Give all of the listing again word for word, with images excluded.

» **Data for this exercise**:
□ □ □ □ □ □ □

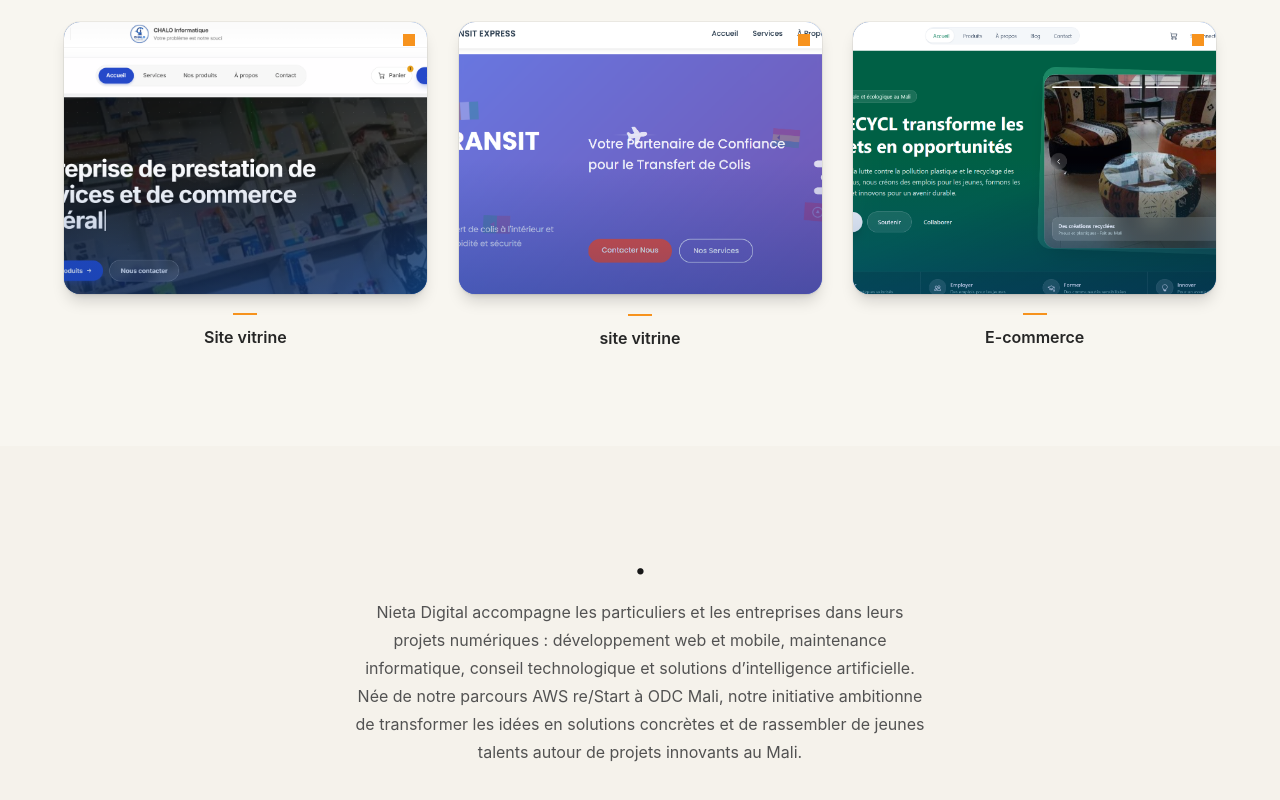
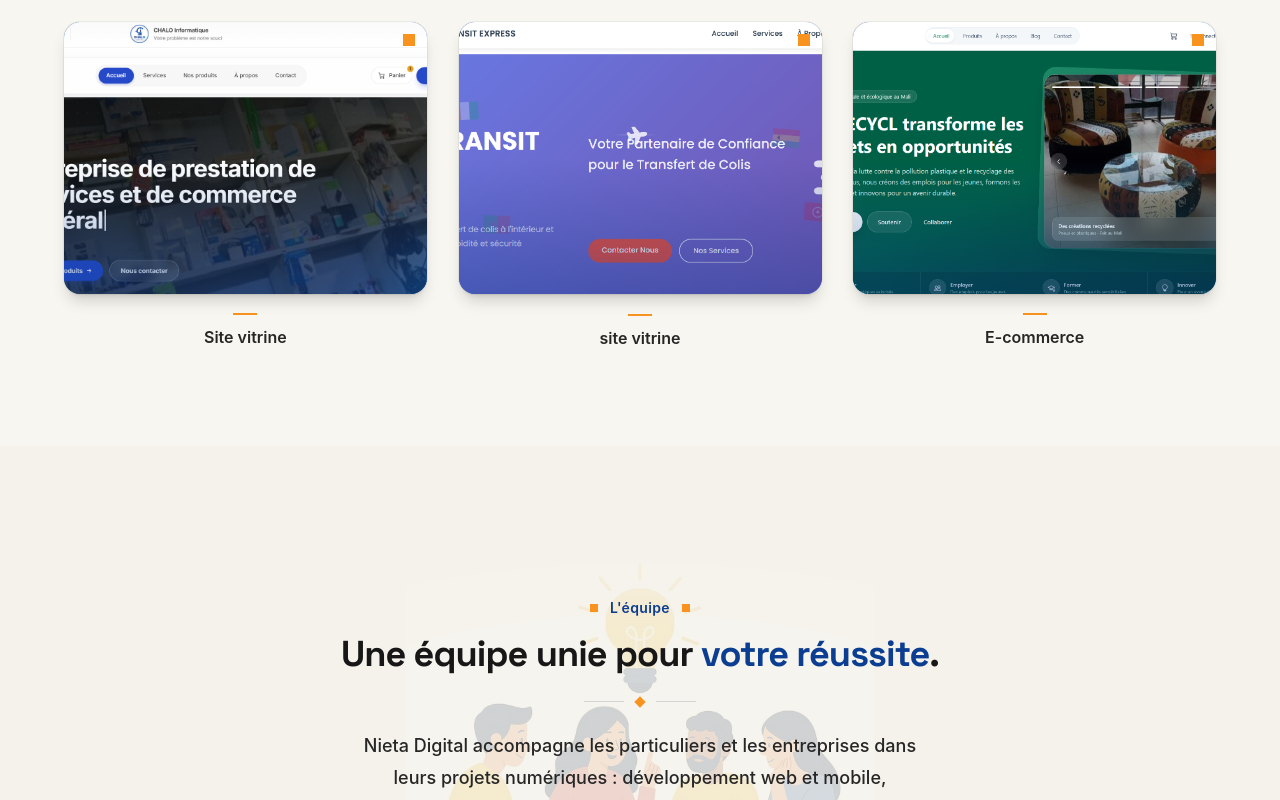
Before and after one commit to kone-adama1202/coulibaly, a React (Vite) app: page / in a window 1280 px wide. Shown: the part 2000-2800 px from the top of the page. Built offline with nearby package versions, Linux system fonts and the light colour scheme.

Commit message:
141/11/26

```diff
--- a/src/components/Footer.jsx
+++ b/src/components/Footer.jsx
@@ -1,6 +1,6 @@
 
 import { useLanguage } from "../context/LanguageContext";
-import logo from "../assets/logo1.png";
+import logo from "../assets/logo.png";
 
 const SOCIALS = [
   {
@@ -79,7 +79,7 @@ export default function Footer() {
         <div className="mt-7 border-t border-neutral-200 pt-5 text-center text-xs dark:border-neutral-800 md:flex md:items-center md:justify-between md:text-left">
           <p>
             © {year} Nieta Digital.{" "}
-               yb9c
+
             {lang === "fr"
               ? "Tous droits réservés."
               : "All rights reserved."}
--- a/src/components/Nav.jsx
+++ b/src/components/Nav.jsx
@@ -2,7 +2,7 @@ import { useEffect, useRef, useState } from "react";
 import { useLanguage } from "../context/LanguageContext";
 
 // Logo Nieta Digital
-import logo from "../assets/logo1.png";
+import logo from "../assets/logo.png";
 
 const focusRing =
   "focus-visible:outline focus-visible:outline-2 focus-visible:outline-offset-2 " +
--- a/src/components/Team.jsx
+++ b/src/components/Team.jsx
@@ -6,6 +6,9 @@ import founder2 from "../assets/bakary.png";
 
 // Image de la section Mission (à adapter au nom de votre fichier)
 import missionImage from "../assets/mission.jpg";
+
+// Illustration de l'en-tête (équipe autour d'une table)
+import teamIllustration from "../assets/team-illustration.png";
 
 // Logos transparents : un pour le mode clair, un pour le mode sombre
 import partnerLogoLight from "../assets/cigogne-light.png";
@@ -17,6 +20,28 @@ const LINKEDIN_URLS = [
   "https://www.linkedin.com/in/adama-kone-7a0240208/",
   "https://www.linkedin.com/in/mamadou-bakary-coulibaly/",
 ];
+
+/*
+  En-tête de la section Équipe.
+  Si t.team contient eyebrow / titleStart / titleHighlight / titleEnd,
+  ces valeurs remplacent automatiquement les textes ci-dessous.
+*/
+const HEADER_FALLBACK = {
+  fr: {
+    eyebrow: "L'équipe",
+    titleStart: "Une équipe unie pour ",
+    titleHighlight: "votre réussite",
+    titleEnd: "",
+  },
+  en: {
+    eyebrow: "The team",
+    titleStart: "One united team for ",
+    titleHighlight: "your success",
+    titleEnd: "",
+  },
+};
+
+
 
 /*
   Textes de la section Mission.
@@ -102,10 +127,12 @@ function SideRule() {
 }
 
 /* Petit séparateur : filet + losange orange (clin d'œil au logo) */
-function DiamondDivider() {
+function DiamondDivider({ centered = false }) {
   return (
     <div
-      className="my-6 flex items-center justify-center gap-3 lg:justify-start"
+      className={`my-6 flex items-center justify-center gap-3 ${
+        centered ? "" : "lg:justify-start"
+      }`}
       aria-hidden="true"
     >
       <span className="h-px w-10 bg-neutral-300 dark:bg-white/20" />
@@ -173,6 +200,15 @@ export default function Team() {
 
   const members = t.team.members || [];
 
+  // En-tête : translations.js en priorité, sinon textes par défaut
+  const header = {
+    ...(HEADER_FALLBACK[lang] || HEADER_FALLBACK.fr),
+    ...(t.team.eyebrow && { eyebrow: t.team.eyebrow }),
+    ...(t.team.titleStart && { titleStart: t.team.titleStart }),
+    ...(t.team.titleHighlight && { titleHighlight: t.team.titleHighlight }),
+    ...(t.team.titleEnd !== undefined && { titleEnd: t.team.titleEnd }),
+  };
+
   // Section Mission : translations.js en priorité, sinon textes par défaut
   const mission = t.team.mission || MISSION_FALLBACK[lang] || MISSION_FALLBACK.fr;
 
@@ -232,16 +268,47 @@ export default function Team() {
         }`}
       >
         {/* En-tête */}
-        <div className="mx-auto mb-14 max-w-2xl text-center">
-          <h2 className="font-['Space_Grotesk'] text-3xl font-semibold tracking-tight sm:text-4xl">
-            {t.team.titleStart}
-            <span className={BLUE}>{t.team.titleHighlight}</span>
-            {t.team.titleEnd}
+        <div className="relative mb-16 flex min-h-[360px] items-center justify-center overflow-hidden py-10 sm:min-h-[440px] sm:py-14">
+          {/* Filigrane : illustration d'équipe. Le blanc du PNG disparaît grâce au mode de fusion. */}
+          <div
+            className="pointer-events-none absolute inset-0 flex items-center justify-center [-webkit-mask-image:radial-gradient(ellipse_at_center,black_45%,transparent_80%)] [mask-image:radial-gradient(ellipse_at_center,black_45%,transparent_80%)]"
+            aria-hidden="true"
+          >
+            <img
+              src={teamIllustration}
+              alt=""
+              loading="lazy"
+              onError={(event) => {
+                event.currentTarget.style.display = "none";
+              }}
+              className="h-full w-auto max-w-none object-contain opacity-[0.16] mix-blend-multiply dark:opacity-[0.14] dark:mix-blend-screen dark:[filter:invert(1)_hue-rotate(180deg)]"
+            />
+          </div>
+
+          <div className="relative z-10 mx-auto max-w-2xl text-center">
+          {/* Étiquette avec petits carrés orange (clin d'œil au logo) */}
+          <div className="mb-4 flex items-center justify-center gap-3">
+            <span className="h-2 w-2 bg-[#F7931E]" aria-hidden="true" />
+            <span className={`text-sm font-semibold tracking-wide ${BLUE}`}>
+              {header.eyebrow}
+            </span>
+            <span className="h-2 w-2 bg-[#F7931E]" aria-hidden="true" />
+          </div>
+
+          <h2 className="font-['Space_Grotesk'] text-3xl font-bold tracking-tight sm:text-4xl">
+            {header.titleStart}
+            <span className={BLUE}>{header.titleHighlight}</span>
+            {header.titleEnd}
           </h2>
 
-          <p className="mx-auto mt-4 max-w-xl text-base leading-7 text-neutral-600 dark:text-neutral-400">
-            {t.team.description}
-          </p>
+          <DiamondDivider centered />
+
+          {t.team.description && (
+            <p className="mx-auto max-w-xl text-base font-medium leading-8 text-neutral-800 dark:text-neutral-200 sm:text-lg">
+              {t.team.description}
+            </p>
+          )}
+          </div>
         </div>
 
         {/* Membres */}
@@ -343,12 +410,6 @@ export default function Team() {
             </div>
           </div>
         </div>
-
-        {/* Signature : slogan du logo */}
-        <p className="mt-16 flex items-center justify-center gap-3 text-sm text-neutral-500 dark:text-neutral-400">
-          <span className="h-2 w-2 bg-[#F7931E]" aria-hidden="true" />
-          {t.team.signature}
-        </p>
       </div>
     </section>
   );
```
Also changed, not shown: src/assets/team-illustration.png (added).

□ □ □ □ □ □ □

» **Written response**:
Before and after one commit to kone-adama1202/coulibaly, a React (Vite) app: page / in a window 1280 px wide. Shown: the part 2000-2800 px from the top of the page. Built offline with nearby package versions, Linux system fonts and the light colour scheme.

Commit message:
141/11/26

```diff
--- a/src/components/Footer.jsx
+++ b/src/components/Footer.jsx
@@ -1,6 +1,6 @@
 
 import { useLanguage } from "../context/LanguageContext";
-import logo from "../assets/logo1.png";
+import logo from "../assets/logo.png";
 
 const SOCIALS = [
   {
@@ -79,7 +79,7 @@ export default function Footer() {
         <div className="mt-7 border-t border-neutral-200 pt-5 text-center text-xs dark:border-neutral-800 md:flex md:items-center md:justify-between md:text-left">
           <p>
             © {year} Nieta Digital.{" "}
-               yb9c
+
             {lang === "fr"
               ? "Tous droits réservés."
               : "All rights reserved."}
--- a/src/components/Nav.jsx
+++ b/src/components/Nav.jsx
@@ -2,7 +2,7 @@ import { useEffect, useRef, useState } from "react";
 import { useLanguage } from "../context/LanguageContext";
 
 // Logo Nieta Digital
-import logo from "../assets/logo1.png";
+import logo from "../assets/logo.png";
 
 const focusRing =
   "focus-visible:outline focus-visible:outline-2 focus-visible:outline-offset-2 " +
--- a/src/components/Team.jsx
+++ b/src/components/Team.jsx
@@ -6,6 +6,9 @@ import founder2 from "../assets/bakary.png";
 
 // Image de la section Mission (à adapter au nom de votre fichier)
 import missionImage from "../assets/mission.jpg";
+
+// Illustration de l'en-tête (équipe autour d'une table)
+import teamIllustration from "../assets/team-illustration.png";
 
 // Logos transparents : un pour le mode clair, un pour le mode sombre
 import partnerLogoLight from "../assets/cigogne-light.png";
@@ -17,6 +20,28 @@ const LINKEDIN_URLS = [
   "https://www.linkedin.com/in/adama-kone-7a0240208/",
   "https://www.linkedin.com/in/mamadou-bakary-coulibaly/",
 ];
+
+/*
+  En-tête de la section Équipe.
+  Si t.team contient eyebrow / titleStart / titleHighlight / titleEnd,
+  ces valeurs remplacent automatiquement les textes ci-dessous.
+*/
+const HEADER_FALLBACK = {
+  fr: {
+    eyebrow: "L'équipe",
+    titleStart: "Une équipe unie pour ",
+    titleHighlight: "votre réussite",
+    titleEnd: "",
+  },
+  en: {
+    eyebrow: "The team",
+    titleStart: "One united team for ",
+    titleHighlight: "your success",
+    titleEnd: "",
+  },
+};
+
+
 
 /*
   Textes de la section Mission.
@@ -102,10 +127,12 @@ function SideRule() {
 }
 
 /* Petit séparateur : filet + losange orange (clin d'œil au logo) */
-function DiamondDivider() {
+function DiamondDivider({ centered = false }) {
   return (
     <div
-      className="my-6 flex items-center justify-center gap-3 lg:justify-start"
+      className={`my-6 flex items-center justify-center gap-3 ${
+        centered ? "" : "lg:justify-start"
+      }`}
       aria-hidden="true"
     >
       <span className="h-px w-10 bg-neutral-300 dark:bg-white/20" />
@@ -173,6 +200,15 @@ export default function Team() {
 
   const members = t.team.members || [];
 
+  // En-tête : translations.js en priorité, sinon textes par défaut
+  const header = {
+    ...(HEADER_FALLBACK[lang] || HEADER_FALLBACK.fr),
+    ...(t.team.eyebrow && { eyebrow: t.team.eyebrow }),
+    ...(t.team.titleStart && { titleStart: t.team.titleStart }),
+    ...(t.team.titleHighlight && { titleHighlight: t.team.titleHighlight }),
+    ...(t.team.titleEnd !== undefined && { titleEnd: t.team.titleEnd }),
+  };
+
   // Section Mission : translations.js en priorité, sinon textes par défaut
   const mission = t.team.mission || MISSION_FALLBACK[lang] || MISSION_FALLBACK.fr;
 
@@ -232,16 +268,47 @@ export default function Team() {
         }`}
       >
         {/* En-tête */}
-        <div className="mx-auto mb-14 max-w-2xl text-center">
-          <h2 className="font-['Space_Grotesk'] text-3xl font-semibold tracking-tight sm:text-4xl">
-            {t.team.titleStart}
-            <span className={BLUE}>{t.team.titleHighlight}</span>
-            {t.team.titleEnd}
+        <div className="relative mb-16 flex min-h-[360px] items-center justify-center overflow-hidden py-10 sm:min-h-[440px] sm:py-14">
+          {/* Filigrane : illustration d'équipe. Le blanc du PNG disparaît grâce au mode de fusion. */}
+          <div
+            className="pointer-events-none absolute inset-0 flex items-center justify-center [-webkit-mask-image:radial-gradient(ellipse_at_center,black_45%,transparent_80%)] [mask-image:radial-gradient(ellipse_at_center,black_45%,transparent_80%)]"
+            aria-hidden="true"
+          >
+            <img
+              src={teamIllustration}
+              alt=""
+              loading="lazy"
+              onError={(event) => {
+                event.currentTarget.style.display = "none";
+              }}
+              className="h-full w-auto max-w-none object-contain opacity-[0.16] mix-blend-multiply dark:opacity-[0.14] dark:mix-blend-screen dark:[filter:invert(1)_hue-rotate(180deg)]"
+            />
+          </div>
+
+          <div className="relative z-10 mx-auto max-w-2xl text-center">
+          {/* Étiquette avec petits carrés orange (clin d'œil au logo) */}
+          <div className="mb-4 flex items-center justify-center gap-3">
+            <span className="h-2 w-2 bg-[#F7931E]" aria-hidden="true" />
+            <span className={`text-sm font-semibold tracking-wide ${BLUE}`}>
+              {header.eyebrow}
+            </span>
+            <span className="h-2 w-2 bg-[#F7931E]" aria-hidden="true" />
+          </div>
+
+          <h2 className="font-['Space_Grotesk'] text-3xl font-bold tracking-tight sm:text-4xl">
+            {header.titleStart}
+            <span className={BLUE}>{header.titleHighlight}</span>
+            {header.titleEnd}
           </h2>
 
-          <p className="mx-auto mt-4 max-w-xl text-base leading-7 text-neutral-600 dark:text-neutral-400">
-            {t.team.description}
-          </p>
+          <DiamondDivider centered />
+
+          {t.team.description && (
+            <p className="mx-auto max-w-xl text-base font-medium leading-8 text-neutral-800 dark:text-neutral-200 sm:text-lg">
+              {t.team.description}
+            </p>
+          )}
+          </div>
         </div>
 
         {/* Membres */}
@@ -343,12 +410,6 @@ export default function Team() {
             </div>
           </div>
         </div>
-
-        {/* Signature : slogan du logo */}
-        <p className="mt-16 flex items-center justify-center gap-3 text-sm text-neutral-500 dark:text-neutral-400">
-          <span className="h-2 w-2 bg-[#F7931E]" aria-hidden="true" />
-          {t.team.signature}
-        </p>
       </div>
     </section>
   );
```
Also changed, not shown: src/assets/team-illustration.png (added).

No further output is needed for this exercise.